For many businesses, January means preparing the previous year’s documents, invoices and receipts for tax filing.
It’s important to understand any tax changes that may impact your business this year. As a new administration transitions into the White House, the potential for volatility in the realm of tax policy is high.
First and foremost, there are some changes to filing deadlines that business owners need to be aware of. C-Corp filing dates will be pushed back, while Partnerships’, LLCs’ and S-Corps’ filing deadlines are moving up.
The due dates for C-Corporations (Form 1120) were pushed back a month from March 15 to April 15. Likewise, the due dates for Partnerships (Form 1065) and S-Corporations (Form 1120-S) were pushed forward from April 15 to March 15. Make sure you’re aware of your filing deadlines and whether or not they’ve changed.
Small business owners who miss their deadlines will have to request an extension from the IRS and make any estimated payments if they expect they owe money. Any money owed to the IRS is still due on tax day even if an extension is granted.

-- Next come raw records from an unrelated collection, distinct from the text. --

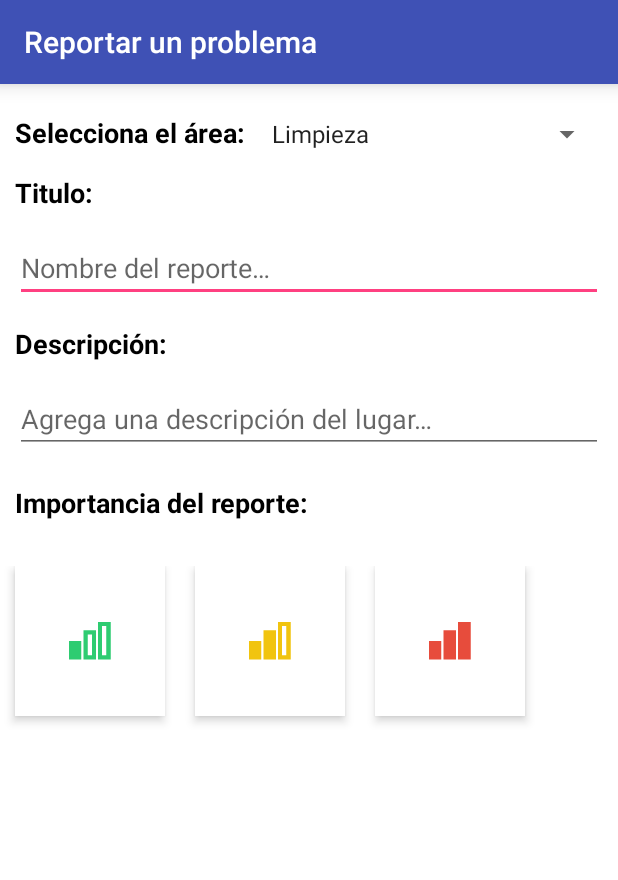
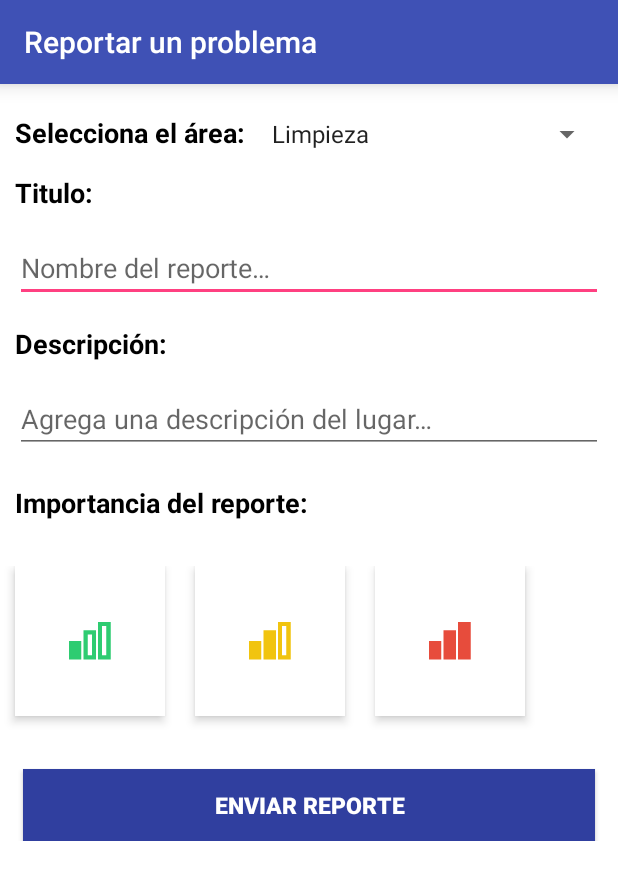
Before and after one commit to hgededwin/Appvisame, an Android app: the RegistroActivity screen opened directly, with no data from a screen before it, on a phone screen of 412 x 824 dp. Shown: the top 880 px of the screen. Run offline under Robolectric (Android 15) with nearby library versions, the light colour scheme and no system bars.

Commit message:
haciendo cambios en el registro

```diff
--- a/app/src/main/res/layout/activity_registro.xml
+++ b/app/src/main/res/layout/activity_registro.xml
@@ -8,6 +8,16 @@
         layout="@layout/toolbar"
         android:layout_width="match_parent"
         android:layout_height="wrap_content" />
+
+    <ScrollView
+        android:layout_width="match_parent"
+        android:layout_height="wrap_content">
+
+        <LinearLayout
+            android:orientation="vertical"
+            android:layout_width="match_parent"
+            android:background="@color/white_color"
+            android:layout_height="wrap_content">
 
             <LinearLayout
                 android:layout_width="match_parent"
@@ -157,11 +167,25 @@
                     android:id="@+id/image_status_urgente"
                     android:elevation="4dp"
                     android:layout_gravity="center_horizontal" />
+            </LinearLayout>
+
+            <Button
+                android:layout_width="match_parent"
+                android:layout_height="wrap_content"
+                android:text="@string/txt_btn_reportar"
+                android:layout_marginTop="15dp"
+                android:background="@color/primary_dark_color"
+                android:textColor="@color/white_color"
+                android:textStyle="bold"
+                android:textSize="15sp"
+                android:layout_marginLeft="15dp"
+                android:layout_marginRight="15dp"
+                android:elevation="6dp"
+                android:id="@+id/button" />
 
 
             </LinearLayout>
-
-
+        </ScrollView>
 
 
 </LinearLayout>
--- a/app/src/main/res/values/strings.xml
+++ b/app/src/main/res/values/strings.xml
@@ -14,4 +14,5 @@
     <string name="title_reporte">Reportar un problema</string>
     <string name="txt_seleciona_importancia">Importancia del reporte:</string>
     <string name="txt_quiero_elegir">Elegir de nuevo</string>
+    <string name="txt_btn_reportar">Enviar reporte</string>
 </resources>
```
Lines whose indentation alone changed are shown as unchanged.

The PATH Act made Section 179 expensing permanent and added items like off-the-shelf computer software to the list of qualifying property. Instead of using regular depreciation, which would allow small deductions over a period of five years, your business can take the full [cost of qualifying equipment] in the first year, as long as it is placed into service in the same tax year and is used more than 50 percent of the time for business. The extension applies to both used and new equipment.
Bonus depreciation, a tax break that allows businesses to deduct 50 percent of the costs for new capital equipment when it’s purchased, will survive through 2019. However, the percentage that can be deducted will decrease each year until bonus depreciation finally phases out under the PATH Act. This will gradually diminish each year until it expires. The 50 percent deduction will remain in 2017, but will decrease to 40 percent in 2018. A subsequent 10 percent decrease will reduce the deduction to just 30 percent in 2019, and bonus depreciation will expire without any additional Congressional action by 2020.
In addition, the bonus depreciation will apply to certain trees; vines and plants bearing fruits and nuts that are planted or grafted before January 1, 2020.
Work Opportunity Tax Credit
Another important extension is the Work Opportunity Tax Credit. Employers may elect to claim a WOTC for a percentage of first-year wages, generally up to $6,000 of wages per employee, for hiring workers from a targeted group. First-year wages are wages paid during the tax year for work performed during the one-year period beginning on the date the target-group member begins work for the employer.
Which incentivizes employers to hire certain long-term unemployed individuals, including military veterans. The credit was extended by the PATH Act through 2019.
- Generally, the credit is 40% of first-year wages (not exceeding $6,000), for a maximum credit of $2,400 (0.4 x $6,000).
- The credit is reduced to 25% for employees who have completed at least 120 hours but fewer than 400 hours of service for the employer. No credit is allowed for an employee who has worked fewer than 120 hours.
- The legislation also added qualified long-term unemployment recipients to the list of targeted groups, effective for employees beginning work after December 31, 2015.
Research and Development Tax Credit
After 21 consecutive years of extending the research credit year by year, the PATH Act made it permanent and made the following modifications to the research credit:
- For years after December 31, 2015, small businesses (average of $50 million or less in gross receipts in the prior three years) can claim the credit against the alternative minimum tax.
- For years after December 31, 2015, small businesses (less than $5 million in gross receipts for the year the credit is being claimed and no gross receipts in the prior five years) can claim up to $250,000 per year of the credit against their employer FICA tax liability. Effectively, this provision is for start-ups.
Social Security Taxes
The Social Security Administration announced this year that it would raise the cap on taxable income subject to the combined 7.65 percent tax rate for Social Security and Medicare from $118,500 to $127,200. For those who are self-employed, the employer match requirement means they will ultimately pay a tax of 15.3 percent on the first $127,200 of income they earn.
The maximum amount of Social Security tax a taxpayer could pay will therefore increase from $7,347 in 2016 to $7,886.40 in 2017. Note that self-employed persons pay both the taxpayer amount and an equal amount in the form of the employer match.